Output every record again so that it matches the original word for word.

*** Records for processing ***

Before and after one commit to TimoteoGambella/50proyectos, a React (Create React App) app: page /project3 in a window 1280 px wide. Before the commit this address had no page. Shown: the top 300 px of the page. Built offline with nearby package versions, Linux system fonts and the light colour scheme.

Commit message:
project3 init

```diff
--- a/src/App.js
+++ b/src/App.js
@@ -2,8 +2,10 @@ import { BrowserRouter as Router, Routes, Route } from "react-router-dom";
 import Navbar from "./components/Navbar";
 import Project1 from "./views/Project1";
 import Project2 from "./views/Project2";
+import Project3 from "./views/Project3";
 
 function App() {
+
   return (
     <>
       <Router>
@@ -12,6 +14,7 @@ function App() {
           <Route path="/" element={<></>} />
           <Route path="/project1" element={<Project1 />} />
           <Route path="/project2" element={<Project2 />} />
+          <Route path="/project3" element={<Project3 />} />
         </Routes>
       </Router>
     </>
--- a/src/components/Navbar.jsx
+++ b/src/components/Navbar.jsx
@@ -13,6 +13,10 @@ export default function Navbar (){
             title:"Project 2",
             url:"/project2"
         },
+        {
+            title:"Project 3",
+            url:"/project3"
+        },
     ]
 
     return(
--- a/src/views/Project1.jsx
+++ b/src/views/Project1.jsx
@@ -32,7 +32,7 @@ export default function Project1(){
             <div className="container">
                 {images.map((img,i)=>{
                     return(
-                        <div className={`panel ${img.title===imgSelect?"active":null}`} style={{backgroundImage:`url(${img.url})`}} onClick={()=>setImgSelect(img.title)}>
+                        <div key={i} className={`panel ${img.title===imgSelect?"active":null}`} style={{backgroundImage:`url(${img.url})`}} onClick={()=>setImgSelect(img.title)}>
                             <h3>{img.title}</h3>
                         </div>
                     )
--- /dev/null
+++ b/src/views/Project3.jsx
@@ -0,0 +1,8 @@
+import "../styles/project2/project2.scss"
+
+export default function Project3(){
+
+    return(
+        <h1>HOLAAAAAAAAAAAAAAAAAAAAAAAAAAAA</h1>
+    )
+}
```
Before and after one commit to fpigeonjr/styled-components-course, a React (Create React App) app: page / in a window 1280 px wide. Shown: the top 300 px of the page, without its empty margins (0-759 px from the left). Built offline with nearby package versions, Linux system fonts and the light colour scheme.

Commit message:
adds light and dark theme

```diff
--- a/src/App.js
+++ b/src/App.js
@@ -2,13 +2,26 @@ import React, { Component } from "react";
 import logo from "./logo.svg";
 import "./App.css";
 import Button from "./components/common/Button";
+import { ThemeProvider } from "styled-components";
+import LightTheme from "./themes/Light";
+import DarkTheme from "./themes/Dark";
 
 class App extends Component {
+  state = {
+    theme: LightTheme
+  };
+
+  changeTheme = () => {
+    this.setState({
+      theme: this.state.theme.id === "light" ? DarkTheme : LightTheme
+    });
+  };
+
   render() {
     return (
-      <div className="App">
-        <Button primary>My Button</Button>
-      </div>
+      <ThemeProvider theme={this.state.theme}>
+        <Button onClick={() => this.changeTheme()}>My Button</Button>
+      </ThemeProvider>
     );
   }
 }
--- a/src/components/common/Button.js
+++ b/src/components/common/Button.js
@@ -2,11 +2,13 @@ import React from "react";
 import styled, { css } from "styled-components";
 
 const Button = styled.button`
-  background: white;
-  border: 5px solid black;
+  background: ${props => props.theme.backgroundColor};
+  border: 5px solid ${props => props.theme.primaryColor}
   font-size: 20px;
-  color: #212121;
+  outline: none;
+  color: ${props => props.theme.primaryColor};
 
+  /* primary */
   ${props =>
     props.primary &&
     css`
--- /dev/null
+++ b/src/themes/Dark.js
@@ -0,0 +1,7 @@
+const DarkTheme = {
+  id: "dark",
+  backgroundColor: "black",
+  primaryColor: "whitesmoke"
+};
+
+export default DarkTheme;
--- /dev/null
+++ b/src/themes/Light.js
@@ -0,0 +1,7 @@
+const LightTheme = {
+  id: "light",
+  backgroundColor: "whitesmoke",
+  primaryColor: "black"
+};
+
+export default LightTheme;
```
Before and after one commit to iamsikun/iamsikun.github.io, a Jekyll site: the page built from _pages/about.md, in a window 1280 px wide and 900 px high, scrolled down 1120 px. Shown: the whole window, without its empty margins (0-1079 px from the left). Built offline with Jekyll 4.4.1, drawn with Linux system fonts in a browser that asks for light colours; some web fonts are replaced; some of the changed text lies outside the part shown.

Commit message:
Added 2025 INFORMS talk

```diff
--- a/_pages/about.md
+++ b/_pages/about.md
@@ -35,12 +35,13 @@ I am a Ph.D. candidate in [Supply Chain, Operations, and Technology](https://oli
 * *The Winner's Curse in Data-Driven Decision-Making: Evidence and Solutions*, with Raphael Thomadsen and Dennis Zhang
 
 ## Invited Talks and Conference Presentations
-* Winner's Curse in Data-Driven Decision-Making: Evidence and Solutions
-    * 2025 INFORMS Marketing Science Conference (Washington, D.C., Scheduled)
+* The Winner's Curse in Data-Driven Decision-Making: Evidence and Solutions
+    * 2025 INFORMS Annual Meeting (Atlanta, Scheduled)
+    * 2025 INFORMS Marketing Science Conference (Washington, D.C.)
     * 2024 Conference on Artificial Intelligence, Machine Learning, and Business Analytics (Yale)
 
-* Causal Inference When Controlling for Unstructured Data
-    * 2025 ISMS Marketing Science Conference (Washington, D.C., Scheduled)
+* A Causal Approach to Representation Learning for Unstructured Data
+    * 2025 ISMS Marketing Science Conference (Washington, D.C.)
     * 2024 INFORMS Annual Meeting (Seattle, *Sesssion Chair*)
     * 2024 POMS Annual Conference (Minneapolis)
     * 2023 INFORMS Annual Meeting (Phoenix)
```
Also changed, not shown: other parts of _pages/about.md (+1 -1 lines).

*** End of Records for processing ***

__Exercise response__
Before and after one commit to TimoteoGambella/50proyectos, a React (Create React App) app: page /project3 in a window 1280 px wide. Before the commit this address had no page. Shown: the top 300 px of the page. Built offline with nearby package versions, Linux system fonts and the light colour scheme.

Commit message:
project3 init

```diff
--- a/src/App.js
+++ b/src/App.js
@@ -2,8 +2,10 @@ import { BrowserRouter as Router, Routes, Route } from "react-router-dom";
 import Navbar from "./components/Navbar";
 import Project1 from "./views/Project1";
 import Project2 from "./views/Project2";
+import Project3 from "./views/Project3";
 
 function App() {
+
   return (
     <>
       <Router>
@@ -12,6 +14,7 @@ function App() {
           <Route path="/" element={<></>} />
           <Route path="/project1" element={<Project1 />} />
           <Route path="/project2" element={<Project2 />} />
+          <Route path="/project3" element={<Project3 />} />
         </Routes>
       </Router>
     </>
--- a/src/components/Navbar.jsx
+++ b/src/components/Navbar.jsx
@@ -13,6 +13,10 @@ export default function Navbar (){
             title:"Project 2",
             url:"/project2"
         },
+        {
+            title:"Project 3",
+            url:"/project3"
+        },
     ]
 
     return(
--- a/src/views/Project1.jsx
+++ b/src/views/Project1.jsx
@@ -32,7 +32,7 @@ export default function Project1(){
             <div className="container">
                 {images.map((img,i)=>{
                     return(
-                        <div className={`panel ${img.title===imgSelect?"active":null}`} style={{backgroundImage:`url(${img.url})`}} onClick={()=>setImgSelect(img.title)}>
+                        <div key={i} className={`panel ${img.title===imgSelect?"active":null}`} style={{backgroundImage:`url(${img.url})`}} onClick={()=>setImgSelect(img.title)}>
                             <h3>{img.title}</h3>
                         </div>
                     )
--- /dev/null
+++ b/src/views/Project3.jsx
@@ -0,0 +1,8 @@
+import "../styles/project2/project2.scss"
+
+export default function Project3(){
+
+    return(
+        <h1>HOLAAAAAAAAAAAAAAAAAAAAAAAAAAAA</h1>
+    )
+}
```
Before and after one commit to fpigeonjr/styled-components-course, a React (Create React App) app: page / in a window 1280 px wide. Shown: the top 300 px of the page, without its empty margins (0-759 px from the left). Built offline with nearby package versions, Linux system fonts and the light colour scheme.

Commit message:
adds light and dark theme

```diff
--- a/src/App.js
+++ b/src/App.js
@@ -2,13 +2,26 @@ import React, { Component } from "react";
 import logo from "./logo.svg";
 import "./App.css";
 import Button from "./components/common/Button";
+import { ThemeProvider } from "styled-components";
+import LightTheme from "./themes/Light";
+import DarkTheme from "./themes/Dark";
 
 class App extends Component {
+  state = {
+    theme: LightTheme
+  };
+
+  changeTheme = () => {
+    this.setState({
+      theme: this.state.theme.id === "light" ? DarkTheme : LightTheme
+    });
+  };
+
   render() {
     return (
-      <div className="App">
-        <Button primary>My Button</Button>
-      </div>
+      <ThemeProvider theme={this.state.theme}>
+        <Button onClick={() => this.changeTheme()}>My Button</Button>
+      </ThemeProvider>
     );
   }
 }
--- a/src/components/common/Button.js
+++ b/src/components/common/Button.js
@@ -2,11 +2,13 @@ import React from "react";
 import styled, { css } from "styled-components";
 
 const Button = styled.button`
-  background: white;
-  border: 5px solid black;
+  background: ${props => props.theme.backgroundColor};
+  border: 5px solid ${props => props.theme.primaryColor}
   font-size: 20px;
-  color: #212121;
+  outline: none;
+  color: ${props => props.theme.primaryColor};
 
+  /* primary */
   ${props =>
     props.primary &&
     css`
--- /dev/null
+++ b/src/themes/Dark.js
@@ -0,0 +1,7 @@
+const DarkTheme = {
+  id: "dark",
+  backgroundColor: "black",
+  primaryColor: "whitesmoke"
+};
+
+export default DarkTheme;
--- /dev/null
+++ b/src/themes/Light.js
@@ -0,0 +1,7 @@
+const LightTheme = {
+  id: "light",
+  backgroundColor: "whitesmoke",
+  primaryColor: "black"
+};
+
+export default LightTheme;
```
Before and after one commit to iamsikun/iamsikun.github.io, a Jekyll site: the page built from _pages/about.md, in a window 1280 px wide and 900 px high, scrolled down 1120 px. Shown: the whole window, without its empty margins (0-1079 px from the left). Built offline with Jekyll 4.4.1, drawn with Linux system fonts in a browser that asks for light colours; some web fonts are replaced; some of the changed text lies outside the part shown.

Commit message:
Added 2025 INFORMS talk

```diff
--- a/_pages/about.md
+++ b/_pages/about.md
@@ -35,12 +35,13 @@ I am a Ph.D. candidate in [Supply Chain, Operations, and Technology](https://oli
 * *The Winner's Curse in Data-Driven Decision-Making: Evidence and Solutions*, with Raphael Thomadsen and Dennis Zhang
 
 ## Invited Talks and Conference Presentations
-* Winner's Curse in Data-Driven Decision-Making: Evidence and Solutions
-    * 2025 INFORMS Marketing Science Conference (Washington, D.C., Scheduled)
+* The Winner's Curse in Data-Driven Decision-Making: Evidence and Solutions
+    * 2025 INFORMS Annual Meeting (Atlanta, Scheduled)
+    * 2025 INFORMS Marketing Science Conference (Washington, D.C.)
     * 2024 Conference on Artificial Intelligence, Machine Learning, and Business Analytics (Yale)
 
-* Causal Inference When Controlling for Unstructured Data
-    * 2025 ISMS Marketing Science Conference (Washington, D.C., Scheduled)
+* A Causal Approach to Representation Learning for Unstructured Data
+    * 2025 ISMS Marketing Science Conference (Washington, D.C.)
     * 2024 INFORMS Annual Meeting (Seattle, *Sesssion Chair*)
     * 2024 POMS Annual Conference (Minneapolis)
     * 2023 INFORMS Annual Meeting (Phoenix)
```
Also changed, not shown: other parts of _pages/about.md (+1 -1 lines).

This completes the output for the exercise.